----- Provided information
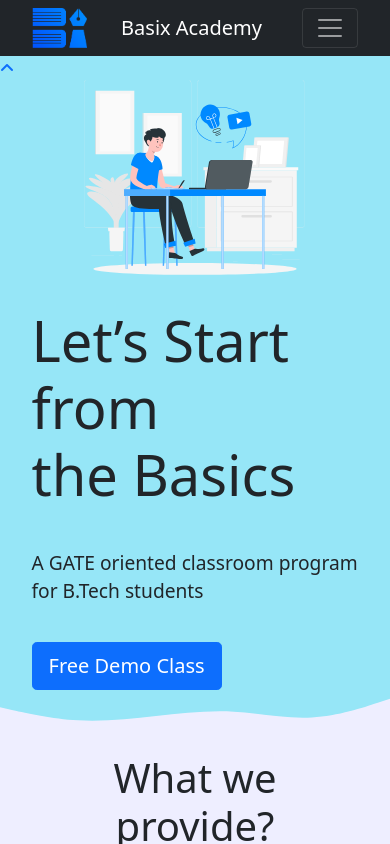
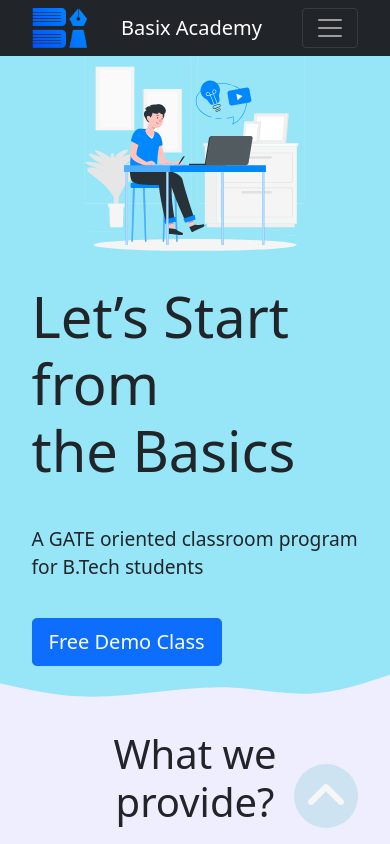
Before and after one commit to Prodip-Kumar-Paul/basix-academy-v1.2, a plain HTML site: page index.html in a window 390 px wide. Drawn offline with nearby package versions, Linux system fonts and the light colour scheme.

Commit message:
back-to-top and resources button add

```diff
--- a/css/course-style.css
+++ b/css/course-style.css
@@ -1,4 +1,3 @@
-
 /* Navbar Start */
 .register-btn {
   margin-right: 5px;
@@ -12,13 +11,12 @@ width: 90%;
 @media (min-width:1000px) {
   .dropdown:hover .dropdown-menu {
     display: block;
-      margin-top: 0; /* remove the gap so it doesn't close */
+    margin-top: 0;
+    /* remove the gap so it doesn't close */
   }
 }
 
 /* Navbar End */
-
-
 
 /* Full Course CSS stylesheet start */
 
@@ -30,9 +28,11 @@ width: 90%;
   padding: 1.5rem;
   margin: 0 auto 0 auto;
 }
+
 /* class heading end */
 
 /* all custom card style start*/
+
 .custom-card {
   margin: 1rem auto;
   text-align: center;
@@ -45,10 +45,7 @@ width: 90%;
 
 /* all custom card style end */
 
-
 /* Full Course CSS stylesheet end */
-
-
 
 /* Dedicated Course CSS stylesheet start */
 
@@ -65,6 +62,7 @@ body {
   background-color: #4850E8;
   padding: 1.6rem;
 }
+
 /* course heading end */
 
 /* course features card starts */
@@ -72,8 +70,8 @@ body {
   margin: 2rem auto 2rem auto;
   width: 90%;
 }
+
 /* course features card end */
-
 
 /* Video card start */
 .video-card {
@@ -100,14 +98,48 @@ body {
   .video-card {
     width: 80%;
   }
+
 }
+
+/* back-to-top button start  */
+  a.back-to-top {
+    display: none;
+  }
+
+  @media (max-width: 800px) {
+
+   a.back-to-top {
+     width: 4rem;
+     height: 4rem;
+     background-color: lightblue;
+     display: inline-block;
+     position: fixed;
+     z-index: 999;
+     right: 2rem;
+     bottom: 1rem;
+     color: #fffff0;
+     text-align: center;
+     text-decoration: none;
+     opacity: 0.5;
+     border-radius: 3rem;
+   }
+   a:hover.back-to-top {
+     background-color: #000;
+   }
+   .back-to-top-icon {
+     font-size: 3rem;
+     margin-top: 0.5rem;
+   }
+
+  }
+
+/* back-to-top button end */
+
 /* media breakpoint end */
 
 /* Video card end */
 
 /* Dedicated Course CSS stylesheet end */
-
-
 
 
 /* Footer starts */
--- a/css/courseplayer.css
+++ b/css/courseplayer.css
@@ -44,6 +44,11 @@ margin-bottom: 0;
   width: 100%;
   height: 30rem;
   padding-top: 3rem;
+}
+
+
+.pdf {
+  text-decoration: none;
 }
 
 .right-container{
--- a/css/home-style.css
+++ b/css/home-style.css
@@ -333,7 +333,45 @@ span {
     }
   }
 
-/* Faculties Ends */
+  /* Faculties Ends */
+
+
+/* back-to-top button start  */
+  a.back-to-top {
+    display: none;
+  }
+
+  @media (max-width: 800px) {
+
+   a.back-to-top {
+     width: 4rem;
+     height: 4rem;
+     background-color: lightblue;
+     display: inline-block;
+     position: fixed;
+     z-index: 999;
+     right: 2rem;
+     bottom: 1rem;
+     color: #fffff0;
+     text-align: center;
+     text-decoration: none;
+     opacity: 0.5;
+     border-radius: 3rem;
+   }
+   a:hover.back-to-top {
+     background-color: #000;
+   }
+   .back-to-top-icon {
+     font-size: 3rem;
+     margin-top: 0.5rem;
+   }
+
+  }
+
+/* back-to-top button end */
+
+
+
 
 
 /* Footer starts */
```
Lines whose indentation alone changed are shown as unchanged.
----------
▶ Exercise
Leave every image out, and retype the material exactly.

▶ Solution for this problem
Before and after one commit to Prodip-Kumar-Paul/basix-academy-v1.2, a plain HTML site: page index.html in a window 390 px wide. Drawn offline with nearby package versions, Linux system fonts and the light colour scheme.

Commit message:
back-to-top and resources button add

```diff
--- a/css/course-style.css
+++ b/css/course-style.css
@@ -1,4 +1,3 @@
-
 /* Navbar Start */
 .register-btn {
   margin-right: 5px;
@@ -12,13 +11,12 @@ width: 90%;
 @media (min-width:1000px) {
   .dropdown:hover .dropdown-menu {
     display: block;
-      margin-top: 0; /* remove the gap so it doesn't close */
+    margin-top: 0;
+    /* remove the gap so it doesn't close */
   }
 }
 
 /* Navbar End */
-
-
 
 /* Full Course CSS stylesheet start */
 
@@ -30,9 +28,11 @@ width: 90%;
   padding: 1.5rem;
   margin: 0 auto 0 auto;
 }
+
 /* class heading end */
 
 /* all custom card style start*/
+
 .custom-card {
   margin: 1rem auto;
   text-align: center;
@@ -45,10 +45,7 @@ width: 90%;
 
 /* all custom card style end */
 
-
 /* Full Course CSS stylesheet end */
-
-
 
 /* Dedicated Course CSS stylesheet start */
 
@@ -65,6 +62,7 @@ body {
   background-color: #4850E8;
   padding: 1.6rem;
 }
+
 /* course heading end */
 
 /* course features card starts */
@@ -72,8 +70,8 @@ body {
   margin: 2rem auto 2rem auto;
   width: 90%;
 }
+
 /* course features card end */
-
 
 /* Video card start */
 .video-card {
@@ -100,14 +98,48 @@ body {
   .video-card {
     width: 80%;
   }
+
 }
+
+/* back-to-top button start  */
+  a.back-to-top {
+    display: none;
+  }
+
+  @media (max-width: 800px) {
+
+   a.back-to-top {
+     width: 4rem;
+     height: 4rem;
+     background-color: lightblue;
+     display: inline-block;
+     position: fixed;
+     z-index: 999;
+     right: 2rem;
+     bottom: 1rem;
+     color: #fffff0;
+     text-align: center;
+     text-decoration: none;
+     opacity: 0.5;
+     border-radius: 3rem;
+   }
+   a:hover.back-to-top {
+     background-color: #000;
+   }
+   .back-to-top-icon {
+     font-size: 3rem;
+     margin-top: 0.5rem;
+   }
+
+  }
+
+/* back-to-top button end */
+
 /* media breakpoint end */
 
 /* Video card end */
 
 /* Dedicated Course CSS stylesheet end */
-
-
 
 
 /* Footer starts */
--- a/css/courseplayer.css
+++ b/css/courseplayer.css
@@ -44,6 +44,11 @@ margin-bottom: 0;
   width: 100%;
   height: 30rem;
   padding-top: 3rem;
+}
+
+
+.pdf {
+  text-decoration: none;
 }
 
 .right-container{
--- a/css/home-style.css
+++ b/css/home-style.css
@@ -333,7 +333,45 @@ span {
     }
   }
 
-/* Faculties Ends */
+  /* Faculties Ends */
+
+
+/* back-to-top button start  */
+  a.back-to-top {
+    display: none;
+  }
+
+  @media (max-width: 800px) {
+
+   a.back-to-top {
+     width: 4rem;
+     height: 4rem;
+     background-color: lightblue;
+     display: inline-block;
+     position: fixed;
+     z-index: 999;
+     right: 2rem;
+     bottom: 1rem;
+     color: #fffff0;
+     text-align: center;
+     text-decoration: none;
+     opacity: 0.5;
+     border-radius: 3rem;
+   }
+   a:hover.back-to-top {
+     background-color: #000;
+   }
+   .back-to-top-icon {
+     font-size: 3rem;
+     margin-top: 0.5rem;
+   }
+
+  }
+
+/* back-to-top button end */
+
+
+
 
 
 /* Footer starts */
```
Lines whose indentation alone changed are shown as unchanged.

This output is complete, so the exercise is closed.